(PROBLEM DESCRIPTION)
Take each line of the data that contains the string "dropdown" and copy it.

(TASK INPUT)
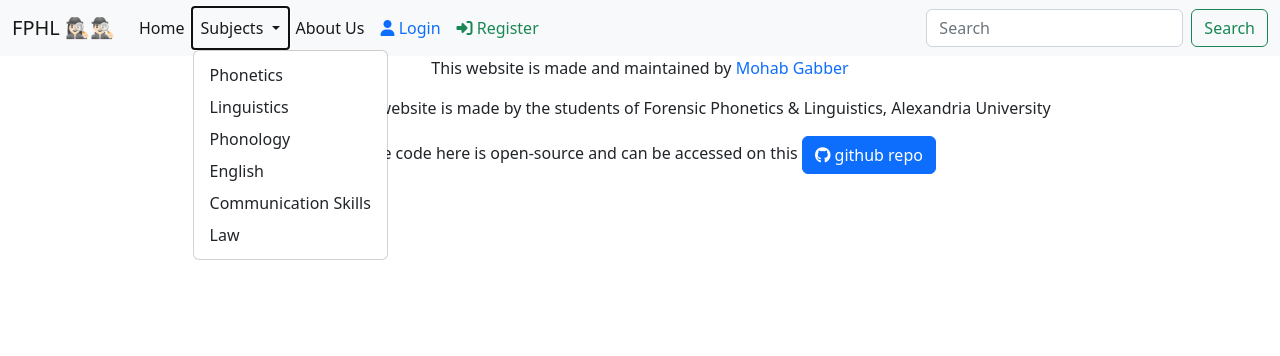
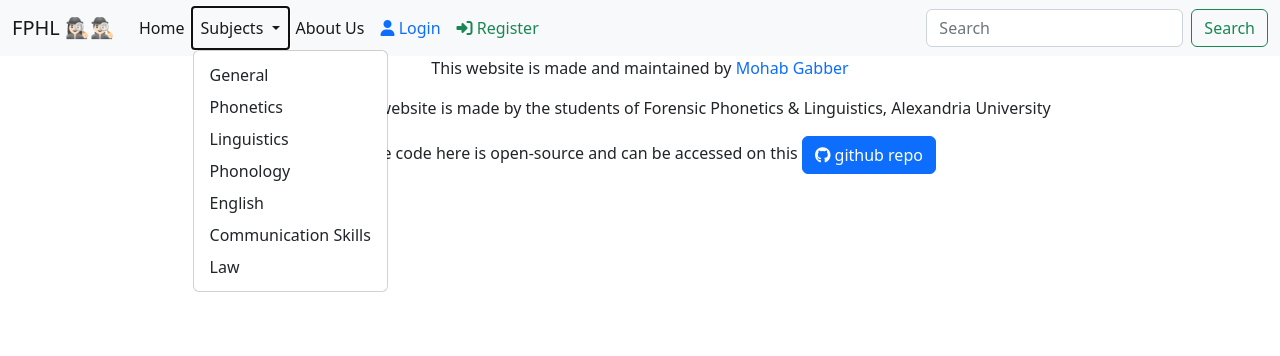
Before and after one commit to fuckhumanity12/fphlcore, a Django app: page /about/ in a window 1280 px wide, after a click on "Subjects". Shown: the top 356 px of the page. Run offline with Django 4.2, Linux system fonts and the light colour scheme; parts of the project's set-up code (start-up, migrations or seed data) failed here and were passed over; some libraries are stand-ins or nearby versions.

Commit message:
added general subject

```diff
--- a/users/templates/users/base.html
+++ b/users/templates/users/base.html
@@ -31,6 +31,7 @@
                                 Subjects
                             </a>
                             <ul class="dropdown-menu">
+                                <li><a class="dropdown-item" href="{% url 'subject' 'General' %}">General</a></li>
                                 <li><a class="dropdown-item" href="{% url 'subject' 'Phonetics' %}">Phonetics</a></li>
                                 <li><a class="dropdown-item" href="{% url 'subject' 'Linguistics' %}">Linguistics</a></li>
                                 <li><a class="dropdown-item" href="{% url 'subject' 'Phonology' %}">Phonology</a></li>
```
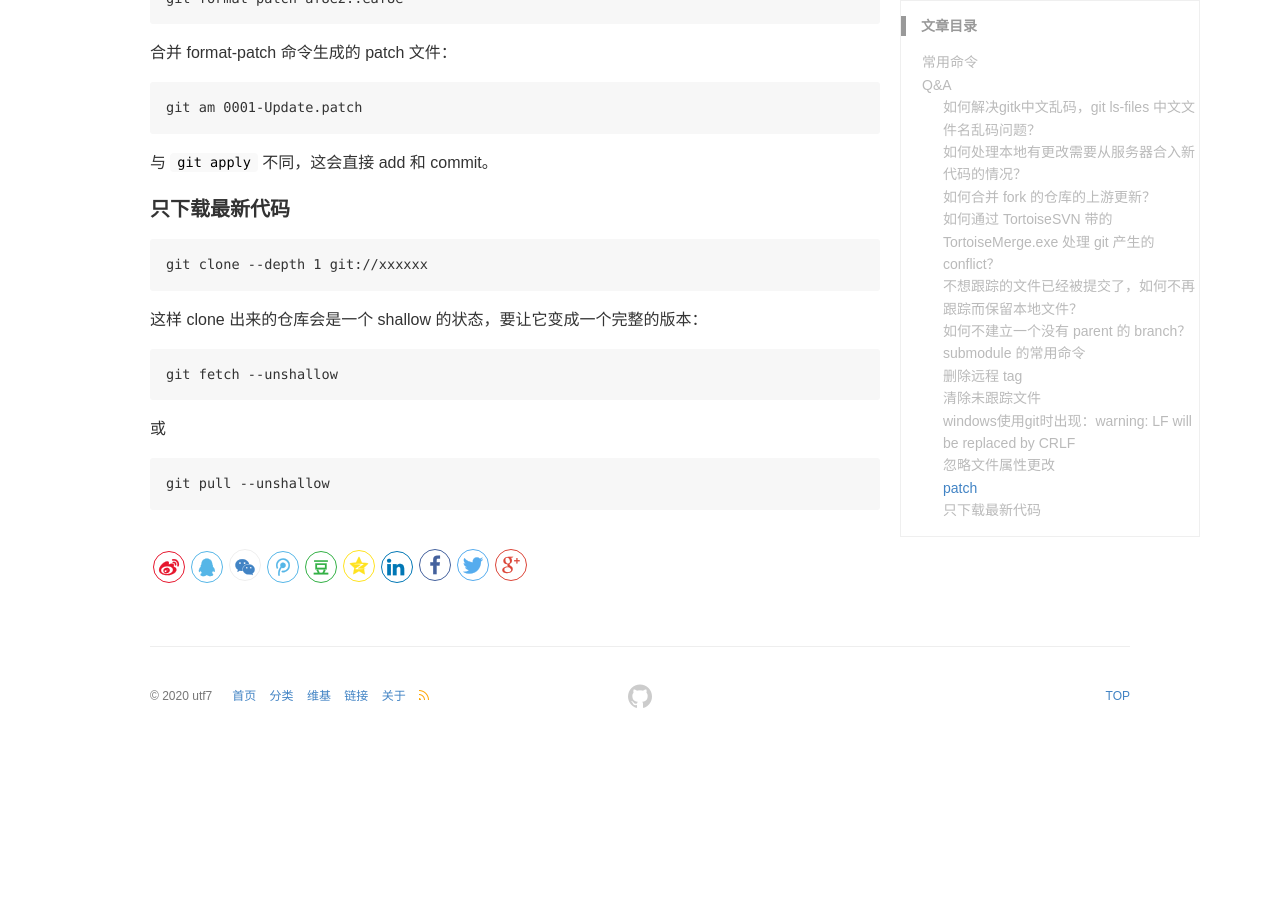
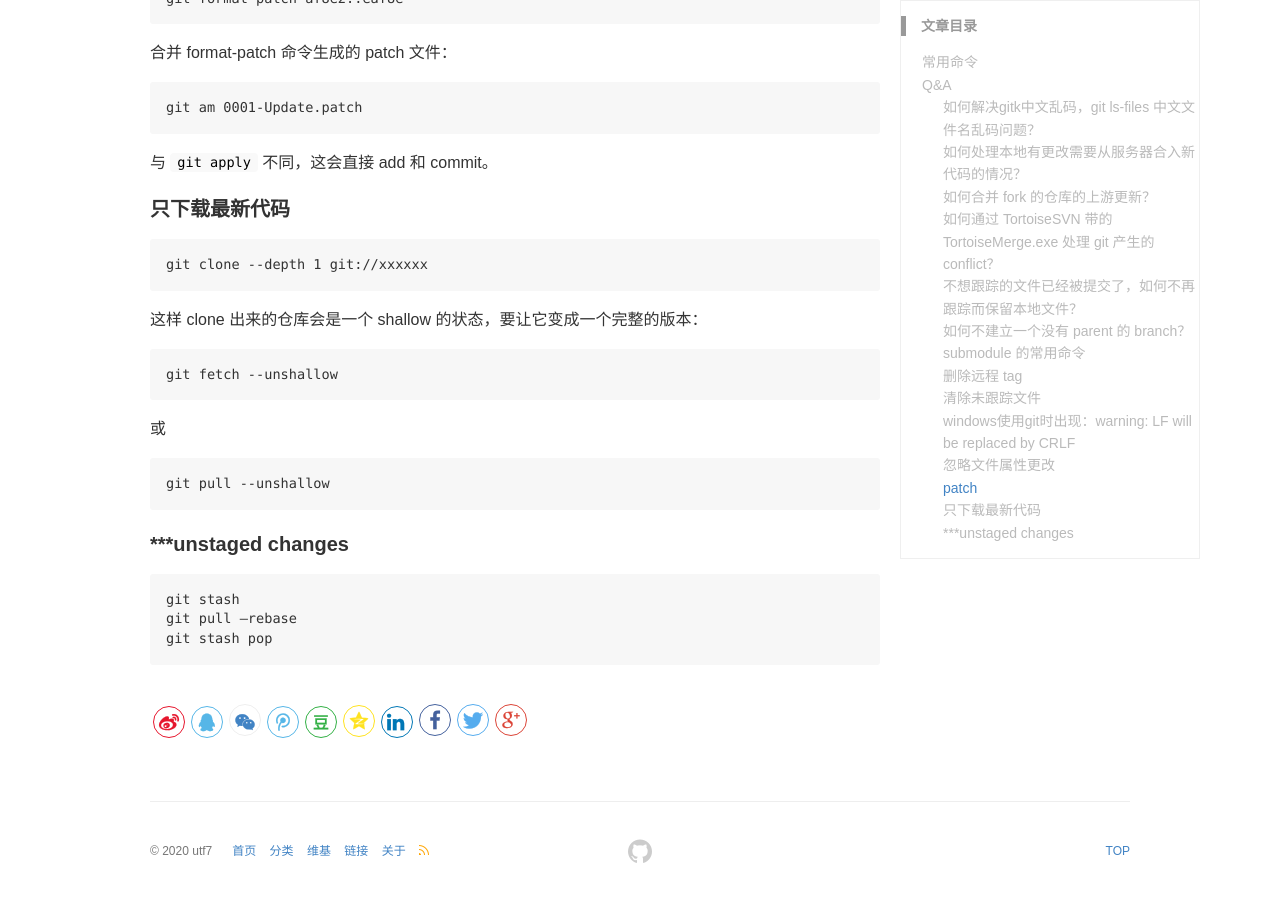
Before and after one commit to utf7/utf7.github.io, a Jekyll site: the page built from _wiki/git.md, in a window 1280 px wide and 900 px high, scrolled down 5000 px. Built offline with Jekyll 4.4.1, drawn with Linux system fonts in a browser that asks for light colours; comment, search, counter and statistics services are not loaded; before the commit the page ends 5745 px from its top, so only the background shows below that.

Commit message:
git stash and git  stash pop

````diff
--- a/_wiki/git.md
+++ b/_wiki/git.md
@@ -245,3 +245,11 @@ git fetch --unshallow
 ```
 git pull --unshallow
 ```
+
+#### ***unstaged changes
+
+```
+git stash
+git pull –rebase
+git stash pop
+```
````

(SOLUTION TO THE PROBLEM)
                             <ul class="dropdown-menu">
+                                <li><a class="dropdown-item" href="{% url 'subject' 'General' %}">General</a></li>
                                 <li><a class="dropdown-item" href="{% url 'subject' 'Phonetics' %}">Phonetics</a></li>
                                 <li><a class="dropdown-item" href="{% url 'subject' 'Linguistics' %}">Linguistics</a></li>
                                 <li><a class="dropdown-item" href="{% url 'subject' 'Phonology' %}">Phonology</a></li>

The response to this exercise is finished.